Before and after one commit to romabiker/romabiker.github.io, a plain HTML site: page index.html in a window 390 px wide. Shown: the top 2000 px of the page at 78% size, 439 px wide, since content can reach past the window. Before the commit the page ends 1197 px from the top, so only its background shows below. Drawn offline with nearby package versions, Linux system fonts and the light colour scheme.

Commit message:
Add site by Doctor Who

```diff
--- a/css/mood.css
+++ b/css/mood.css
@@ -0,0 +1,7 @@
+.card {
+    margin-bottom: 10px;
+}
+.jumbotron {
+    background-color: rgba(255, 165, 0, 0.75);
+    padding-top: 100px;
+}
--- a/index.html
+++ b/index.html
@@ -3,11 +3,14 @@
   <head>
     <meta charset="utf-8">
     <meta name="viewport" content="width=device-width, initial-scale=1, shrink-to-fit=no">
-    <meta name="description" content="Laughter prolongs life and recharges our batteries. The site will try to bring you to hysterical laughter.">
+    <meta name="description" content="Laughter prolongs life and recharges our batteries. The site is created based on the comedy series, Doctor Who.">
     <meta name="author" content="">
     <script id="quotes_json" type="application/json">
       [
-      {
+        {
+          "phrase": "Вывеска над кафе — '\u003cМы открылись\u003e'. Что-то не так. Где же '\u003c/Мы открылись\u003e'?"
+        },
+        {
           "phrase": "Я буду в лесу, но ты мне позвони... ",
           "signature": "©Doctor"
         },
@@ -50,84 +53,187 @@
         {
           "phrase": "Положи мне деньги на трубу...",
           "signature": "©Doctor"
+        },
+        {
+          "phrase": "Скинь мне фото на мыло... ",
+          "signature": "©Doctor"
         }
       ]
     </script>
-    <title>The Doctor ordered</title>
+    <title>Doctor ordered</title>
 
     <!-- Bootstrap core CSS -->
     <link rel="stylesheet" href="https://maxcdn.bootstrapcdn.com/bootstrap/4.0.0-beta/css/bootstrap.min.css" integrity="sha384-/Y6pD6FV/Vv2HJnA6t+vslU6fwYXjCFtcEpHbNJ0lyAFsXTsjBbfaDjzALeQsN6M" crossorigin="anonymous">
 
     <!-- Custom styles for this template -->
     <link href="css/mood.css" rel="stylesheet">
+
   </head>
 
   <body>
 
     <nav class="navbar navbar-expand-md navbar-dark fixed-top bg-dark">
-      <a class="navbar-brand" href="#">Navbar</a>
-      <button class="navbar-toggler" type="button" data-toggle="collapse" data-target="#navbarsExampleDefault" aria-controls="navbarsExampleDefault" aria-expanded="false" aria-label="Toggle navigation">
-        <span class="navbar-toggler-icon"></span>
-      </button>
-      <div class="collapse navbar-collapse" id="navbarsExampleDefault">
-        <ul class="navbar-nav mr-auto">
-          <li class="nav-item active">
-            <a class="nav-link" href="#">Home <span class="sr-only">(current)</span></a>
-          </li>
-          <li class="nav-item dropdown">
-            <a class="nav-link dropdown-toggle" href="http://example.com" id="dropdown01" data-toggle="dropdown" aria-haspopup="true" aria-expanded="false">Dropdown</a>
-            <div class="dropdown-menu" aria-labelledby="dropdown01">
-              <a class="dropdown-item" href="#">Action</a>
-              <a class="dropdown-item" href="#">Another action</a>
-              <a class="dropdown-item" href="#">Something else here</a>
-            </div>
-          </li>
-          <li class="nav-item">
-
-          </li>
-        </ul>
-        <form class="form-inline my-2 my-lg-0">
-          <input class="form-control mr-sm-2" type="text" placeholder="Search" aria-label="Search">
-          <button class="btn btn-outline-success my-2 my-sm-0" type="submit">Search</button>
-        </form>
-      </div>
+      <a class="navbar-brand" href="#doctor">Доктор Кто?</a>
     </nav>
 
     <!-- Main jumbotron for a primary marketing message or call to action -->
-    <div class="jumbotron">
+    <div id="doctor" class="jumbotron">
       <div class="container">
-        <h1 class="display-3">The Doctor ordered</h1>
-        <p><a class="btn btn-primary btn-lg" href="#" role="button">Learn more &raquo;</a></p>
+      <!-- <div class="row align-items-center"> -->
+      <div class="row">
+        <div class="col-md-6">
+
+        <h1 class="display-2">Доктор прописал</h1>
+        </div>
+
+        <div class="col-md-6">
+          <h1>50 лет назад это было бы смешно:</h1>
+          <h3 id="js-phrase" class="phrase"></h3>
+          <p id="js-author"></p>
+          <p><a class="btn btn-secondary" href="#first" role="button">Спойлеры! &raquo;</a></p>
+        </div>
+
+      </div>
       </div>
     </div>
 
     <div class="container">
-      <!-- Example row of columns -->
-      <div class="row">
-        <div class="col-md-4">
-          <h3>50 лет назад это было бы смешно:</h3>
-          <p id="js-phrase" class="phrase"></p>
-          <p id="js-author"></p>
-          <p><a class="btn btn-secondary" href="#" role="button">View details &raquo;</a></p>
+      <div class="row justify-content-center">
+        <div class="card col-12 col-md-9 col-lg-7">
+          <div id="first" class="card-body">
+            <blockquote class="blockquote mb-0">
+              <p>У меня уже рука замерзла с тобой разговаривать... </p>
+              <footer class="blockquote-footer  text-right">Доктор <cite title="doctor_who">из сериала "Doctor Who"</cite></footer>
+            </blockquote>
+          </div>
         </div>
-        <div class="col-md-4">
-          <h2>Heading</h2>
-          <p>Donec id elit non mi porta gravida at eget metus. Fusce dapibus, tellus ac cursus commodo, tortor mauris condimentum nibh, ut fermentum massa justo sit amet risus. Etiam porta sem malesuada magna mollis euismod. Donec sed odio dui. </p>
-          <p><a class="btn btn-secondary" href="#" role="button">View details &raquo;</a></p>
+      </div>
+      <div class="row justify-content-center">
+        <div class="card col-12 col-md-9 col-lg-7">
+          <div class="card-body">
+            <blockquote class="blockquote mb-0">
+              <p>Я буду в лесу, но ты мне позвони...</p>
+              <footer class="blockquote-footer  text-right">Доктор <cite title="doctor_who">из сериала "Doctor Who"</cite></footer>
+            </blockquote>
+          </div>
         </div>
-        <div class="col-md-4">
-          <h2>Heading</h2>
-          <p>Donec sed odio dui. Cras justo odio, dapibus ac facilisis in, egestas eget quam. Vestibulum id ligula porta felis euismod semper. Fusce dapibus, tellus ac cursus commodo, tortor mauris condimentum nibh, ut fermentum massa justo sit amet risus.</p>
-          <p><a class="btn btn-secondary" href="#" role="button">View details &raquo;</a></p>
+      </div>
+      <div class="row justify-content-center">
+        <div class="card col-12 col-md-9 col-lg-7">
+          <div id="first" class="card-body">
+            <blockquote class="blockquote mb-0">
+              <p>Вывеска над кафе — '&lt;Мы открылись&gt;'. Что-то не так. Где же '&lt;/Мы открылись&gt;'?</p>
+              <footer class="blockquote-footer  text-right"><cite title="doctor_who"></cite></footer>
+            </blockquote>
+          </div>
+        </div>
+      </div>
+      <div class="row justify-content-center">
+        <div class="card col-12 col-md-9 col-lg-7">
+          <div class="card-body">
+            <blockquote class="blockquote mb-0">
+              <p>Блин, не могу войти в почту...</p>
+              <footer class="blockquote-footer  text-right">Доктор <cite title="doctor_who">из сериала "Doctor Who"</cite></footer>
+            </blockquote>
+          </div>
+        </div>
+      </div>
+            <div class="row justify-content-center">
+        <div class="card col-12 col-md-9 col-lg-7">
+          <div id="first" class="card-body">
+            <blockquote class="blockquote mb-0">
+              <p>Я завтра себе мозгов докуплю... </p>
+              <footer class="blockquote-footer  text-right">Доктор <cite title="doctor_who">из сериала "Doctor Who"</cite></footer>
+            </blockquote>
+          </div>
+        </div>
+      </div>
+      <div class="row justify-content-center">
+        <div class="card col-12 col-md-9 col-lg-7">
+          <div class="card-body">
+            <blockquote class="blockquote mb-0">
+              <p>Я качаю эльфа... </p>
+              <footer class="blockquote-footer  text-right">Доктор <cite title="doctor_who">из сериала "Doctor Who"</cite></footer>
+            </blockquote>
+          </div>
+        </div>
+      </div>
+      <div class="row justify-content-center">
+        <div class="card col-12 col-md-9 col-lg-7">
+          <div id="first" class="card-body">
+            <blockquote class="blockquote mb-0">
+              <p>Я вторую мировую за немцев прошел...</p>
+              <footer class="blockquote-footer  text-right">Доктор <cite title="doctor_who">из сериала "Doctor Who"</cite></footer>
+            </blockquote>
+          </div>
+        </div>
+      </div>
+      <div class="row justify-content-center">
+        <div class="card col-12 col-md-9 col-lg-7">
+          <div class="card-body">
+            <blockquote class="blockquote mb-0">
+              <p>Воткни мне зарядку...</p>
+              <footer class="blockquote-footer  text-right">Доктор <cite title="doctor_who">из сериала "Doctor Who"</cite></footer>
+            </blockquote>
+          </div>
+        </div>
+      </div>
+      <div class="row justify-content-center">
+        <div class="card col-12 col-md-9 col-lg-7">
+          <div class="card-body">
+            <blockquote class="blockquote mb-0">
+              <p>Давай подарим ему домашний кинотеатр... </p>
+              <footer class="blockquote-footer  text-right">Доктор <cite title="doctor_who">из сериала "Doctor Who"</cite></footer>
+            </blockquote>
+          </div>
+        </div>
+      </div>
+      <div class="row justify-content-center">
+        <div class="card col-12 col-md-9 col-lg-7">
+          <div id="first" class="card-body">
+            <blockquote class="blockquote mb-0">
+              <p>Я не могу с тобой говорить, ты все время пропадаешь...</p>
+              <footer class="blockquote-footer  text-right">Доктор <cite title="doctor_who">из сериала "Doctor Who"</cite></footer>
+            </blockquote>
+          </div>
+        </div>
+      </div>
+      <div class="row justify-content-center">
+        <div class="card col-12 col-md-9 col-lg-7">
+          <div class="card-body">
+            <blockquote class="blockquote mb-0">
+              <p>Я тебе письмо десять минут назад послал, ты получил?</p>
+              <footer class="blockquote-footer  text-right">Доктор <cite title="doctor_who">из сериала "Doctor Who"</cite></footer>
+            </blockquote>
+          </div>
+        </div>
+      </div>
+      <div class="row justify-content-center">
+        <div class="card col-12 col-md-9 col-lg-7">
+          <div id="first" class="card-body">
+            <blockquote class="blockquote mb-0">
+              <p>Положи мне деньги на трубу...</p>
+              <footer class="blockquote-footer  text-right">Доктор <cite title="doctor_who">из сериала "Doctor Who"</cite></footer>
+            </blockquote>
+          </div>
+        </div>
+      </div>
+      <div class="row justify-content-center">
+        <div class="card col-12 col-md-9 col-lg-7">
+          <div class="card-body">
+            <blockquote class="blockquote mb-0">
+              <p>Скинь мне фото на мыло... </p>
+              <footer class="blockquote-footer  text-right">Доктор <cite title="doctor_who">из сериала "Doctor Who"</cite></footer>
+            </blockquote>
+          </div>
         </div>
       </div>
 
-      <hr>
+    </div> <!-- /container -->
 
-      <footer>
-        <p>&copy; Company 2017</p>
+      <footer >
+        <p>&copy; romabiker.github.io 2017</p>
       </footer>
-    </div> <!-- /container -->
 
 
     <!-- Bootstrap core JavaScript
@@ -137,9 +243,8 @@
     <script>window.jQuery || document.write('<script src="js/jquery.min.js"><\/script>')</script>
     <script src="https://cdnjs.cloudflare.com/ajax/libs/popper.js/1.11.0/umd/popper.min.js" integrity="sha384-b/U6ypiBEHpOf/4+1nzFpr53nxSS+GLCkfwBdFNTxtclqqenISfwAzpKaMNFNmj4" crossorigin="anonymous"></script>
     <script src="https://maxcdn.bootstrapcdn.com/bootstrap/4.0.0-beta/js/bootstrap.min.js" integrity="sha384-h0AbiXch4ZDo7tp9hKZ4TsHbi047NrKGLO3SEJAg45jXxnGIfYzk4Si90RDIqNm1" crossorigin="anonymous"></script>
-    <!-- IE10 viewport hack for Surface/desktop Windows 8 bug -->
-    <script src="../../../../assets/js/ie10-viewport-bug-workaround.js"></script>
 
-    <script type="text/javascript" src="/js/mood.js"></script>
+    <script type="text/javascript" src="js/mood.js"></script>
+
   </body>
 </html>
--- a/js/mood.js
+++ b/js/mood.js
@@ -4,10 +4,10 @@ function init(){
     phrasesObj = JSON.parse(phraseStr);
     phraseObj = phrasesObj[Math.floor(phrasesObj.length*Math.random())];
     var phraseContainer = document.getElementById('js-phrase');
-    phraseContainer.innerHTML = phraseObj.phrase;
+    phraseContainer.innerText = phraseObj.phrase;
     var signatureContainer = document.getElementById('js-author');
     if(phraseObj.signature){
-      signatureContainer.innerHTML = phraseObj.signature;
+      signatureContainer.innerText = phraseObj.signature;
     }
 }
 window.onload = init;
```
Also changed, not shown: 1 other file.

→ **Directions**:
Pull every line containing "author" from the entries above and copy it.

→ **Output of the task**:
     <meta name="author" content="">
+          <p id="js-author"></p>
-          <p id="js-author"></p>
     var signatureContainer = document.getElementById('js-author');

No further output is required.